◆ YOUR OBJECTIVE ◆
Each record should be written out exactly as given.

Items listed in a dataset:
..........

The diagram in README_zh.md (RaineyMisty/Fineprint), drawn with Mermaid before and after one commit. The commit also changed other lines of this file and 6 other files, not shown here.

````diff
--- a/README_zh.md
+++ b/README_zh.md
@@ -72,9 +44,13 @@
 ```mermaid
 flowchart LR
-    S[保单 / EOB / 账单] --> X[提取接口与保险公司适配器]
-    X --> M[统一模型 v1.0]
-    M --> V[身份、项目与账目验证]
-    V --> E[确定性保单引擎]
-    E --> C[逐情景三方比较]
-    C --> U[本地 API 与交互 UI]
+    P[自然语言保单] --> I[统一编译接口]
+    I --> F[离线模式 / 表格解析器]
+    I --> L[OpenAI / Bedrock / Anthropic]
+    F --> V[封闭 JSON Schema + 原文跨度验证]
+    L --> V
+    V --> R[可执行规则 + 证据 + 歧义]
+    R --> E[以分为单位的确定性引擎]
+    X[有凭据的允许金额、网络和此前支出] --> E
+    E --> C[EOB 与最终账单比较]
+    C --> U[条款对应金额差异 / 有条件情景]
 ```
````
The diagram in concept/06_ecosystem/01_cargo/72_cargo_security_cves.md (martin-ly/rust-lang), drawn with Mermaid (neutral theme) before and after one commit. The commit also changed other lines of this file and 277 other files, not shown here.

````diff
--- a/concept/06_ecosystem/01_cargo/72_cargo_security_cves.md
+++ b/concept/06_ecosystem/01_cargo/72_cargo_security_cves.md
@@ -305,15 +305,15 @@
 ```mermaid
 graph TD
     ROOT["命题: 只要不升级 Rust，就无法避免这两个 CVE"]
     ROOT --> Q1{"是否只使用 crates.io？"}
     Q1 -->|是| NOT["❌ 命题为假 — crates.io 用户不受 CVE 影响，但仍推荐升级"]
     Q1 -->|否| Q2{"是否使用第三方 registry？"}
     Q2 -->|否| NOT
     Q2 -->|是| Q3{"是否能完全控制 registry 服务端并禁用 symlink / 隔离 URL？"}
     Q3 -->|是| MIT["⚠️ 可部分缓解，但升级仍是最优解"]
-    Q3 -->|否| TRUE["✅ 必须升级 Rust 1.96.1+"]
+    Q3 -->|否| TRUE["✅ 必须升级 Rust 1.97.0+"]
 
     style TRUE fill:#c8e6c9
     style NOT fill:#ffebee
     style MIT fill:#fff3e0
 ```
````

..........

◆ WRITTEN RESPONSE ◆
The diagram in README_zh.md (RaineyMisty/Fineprint), drawn with Mermaid before and after one commit. The commit also changed other lines of this file and 6 other files, not shown here.

````diff
--- a/README_zh.md
+++ b/README_zh.md
@@ -72,9 +44,13 @@
 ```mermaid
 flowchart LR
-    S[保单 / EOB / 账单] --> X[提取接口与保险公司适配器]
-    X --> M[统一模型 v1.0]
-    M --> V[身份、项目与账目验证]
-    V --> E[确定性保单引擎]
-    E --> C[逐情景三方比较]
-    C --> U[本地 API 与交互 UI]
+    P[自然语言保单] --> I[统一编译接口]
+    I --> F[离线模式 / 表格解析器]
+    I --> L[OpenAI / Bedrock / Anthropic]
+    F --> V[封闭 JSON Schema + 原文跨度验证]
+    L --> V
+    V --> R[可执行规则 + 证据 + 歧义]
+    R --> E[以分为单位的确定性引擎]
+    X[有凭据的允许金额、网络和此前支出] --> E
+    E --> C[EOB 与最终账单比较]
+    C --> U[条款对应金额差异 / 有条件情景]
 ```
````
The diagram in concept/06_ecosystem/01_cargo/72_cargo_security_cves.md (martin-ly/rust-lang), drawn with Mermaid (neutral theme) before and after one commit. The commit also changed other lines of this file and 277 other files, not shown here.

````diff
--- a/concept/06_ecosystem/01_cargo/72_cargo_security_cves.md
+++ b/concept/06_ecosystem/01_cargo/72_cargo_security_cves.md
@@ -305,15 +305,15 @@
 ```mermaid
 graph TD
     ROOT["命题: 只要不升级 Rust，就无法避免这两个 CVE"]
     ROOT --> Q1{"是否只使用 crates.io？"}
     Q1 -->|是| NOT["❌ 命题为假 — crates.io 用户不受 CVE 影响，但仍推荐升级"]
     Q1 -->|否| Q2{"是否使用第三方 registry？"}
     Q2 -->|否| NOT
     Q2 -->|是| Q3{"是否能完全控制 registry 服务端并禁用 symlink / 隔离 URL？"}
     Q3 -->|是| MIT["⚠️ 可部分缓解，但升级仍是最优解"]
-    Q3 -->|否| TRUE["✅ 必须升级 Rust 1.96.1+"]
+    Q3 -->|否| TRUE["✅ 必须升级 Rust 1.97.0+"]
 
     style TRUE fill:#c8e6c9
     style NOT fill:#ffebee
     style MIT fill:#fff3e0
 ```
````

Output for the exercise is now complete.